During the past few years, as I completed a manual therapy fellowship, I have been much more involved with the PT community online. I have seen many blogs and tweets in social media promoting physical therapy with the #GetPT1st hashtag and giving testimonials on patient outcomes. I think these efforts are valuable and should continue.
Reason #1 – It works. For some, it works very powerfully. I am the first person to tell you that thrust joint manipulation (TJM) does not work for everyone because I do it daily in clinical practice. Anecdotally, it is more common that TJM fails to improve symptoms when joint cavitation (popping) is not elicited
For those unfamiliar with the picture above, this is from the movie The Princess Bride in the late 80’s. After his boss Vizzini continues to exclaim “Inconceivable!” every time something doesn’t go as planned, Spanish swordmaster Inigo Montoya makes the confused statement “You keep using that word. I do not think it means what you
This post will certainly date me as I make a comparison to the classic Star Trek movies. At the end of Star Trek II, the iconic character Spock exposes himself to lethal amounts of radiation in order to repair the Starship Enterprise and allow it to escape a deadly explosion. After fleeing the explosion, the
It is common among physical therapists to think of therapy episodes as having a conclusive end. Indeed, some jurisdictions even require a formal discharge to be compliant with the state’s practice act. Insurance companies also tend to force patients to end their care definitively. It seems that these realities have influenced physical therapists to avoid

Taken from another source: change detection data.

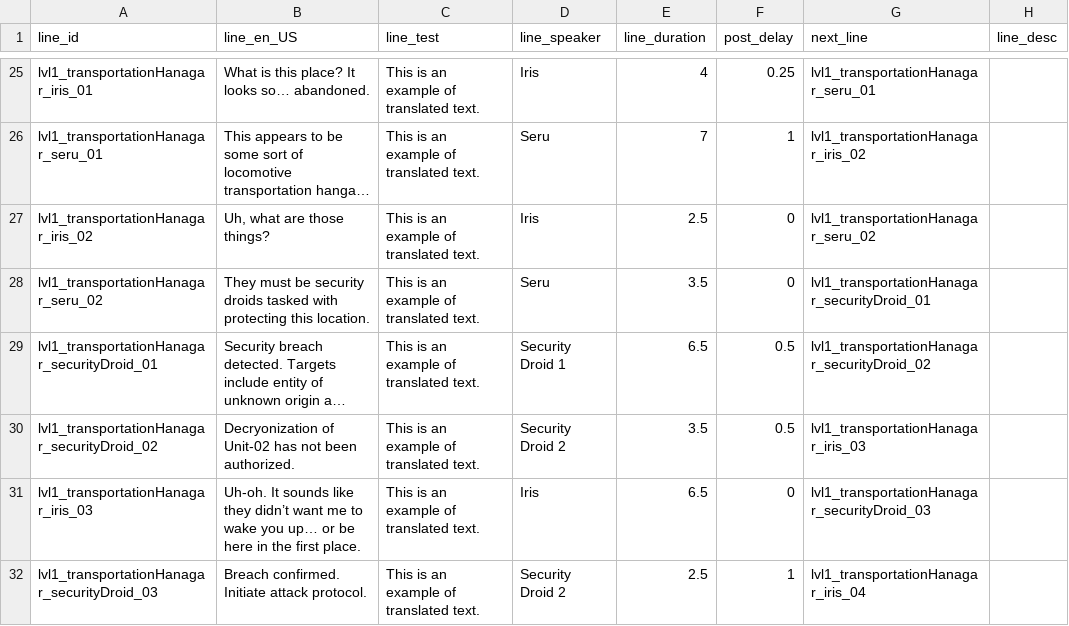
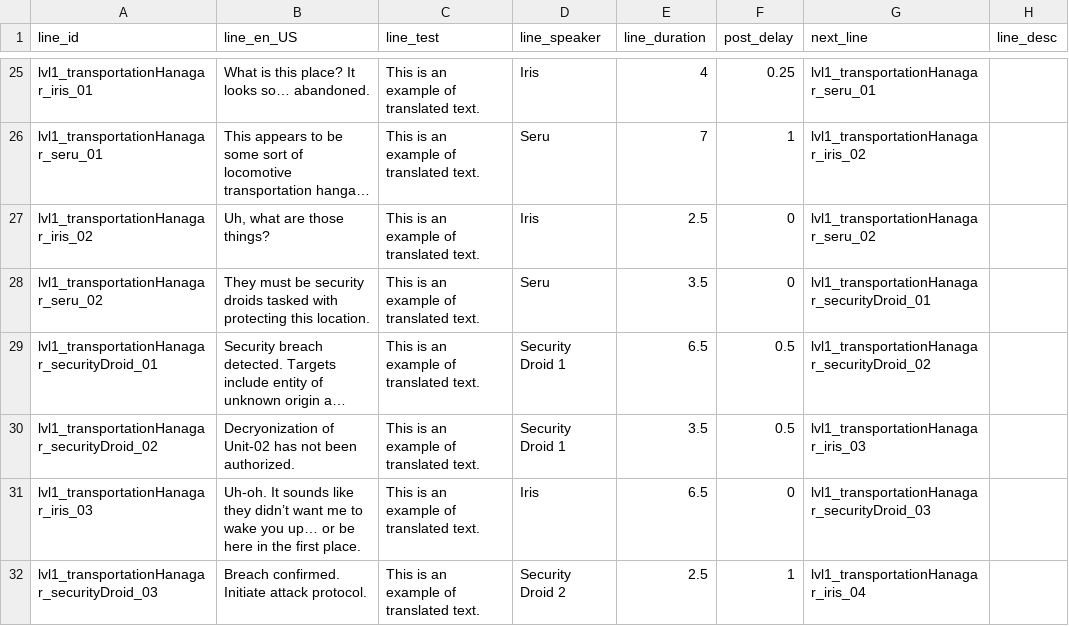
Before and after one commit to lbodwell/Codename-GeoBlade-MQP, a CSV file: GeoBlade/Assets/Resources/dialogue_lines.csv, drawn as a sheet; only a part is shown, gaps mark what is left out; long unchanged cells end in …; the diff names each change by its address in the sheet, - before the commit and + after, or states it on an @@ line.

```diff
--- a/GeoBlade/Assets/Resources/dialogue_lines.csv
+++ b/GeoBlade/Assets/Resources/dialogue_lines.csv
-D30 (line_speaker): Security Droid 2
+D30 (line_speaker): Security Droid 1
```
Also changed, not shown: 17 other files.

This blog was inspired by a recent conversation I noticed on the Twitterverse, wherein two PTs were discussing passive treatments (i.e., treatment not requiring the patient to actively participate, including modalities, thrust manipulation, dry needling, other manual therapies) and their effects on self-efficacy. As has become the norm in PT circles, one therapist claimed that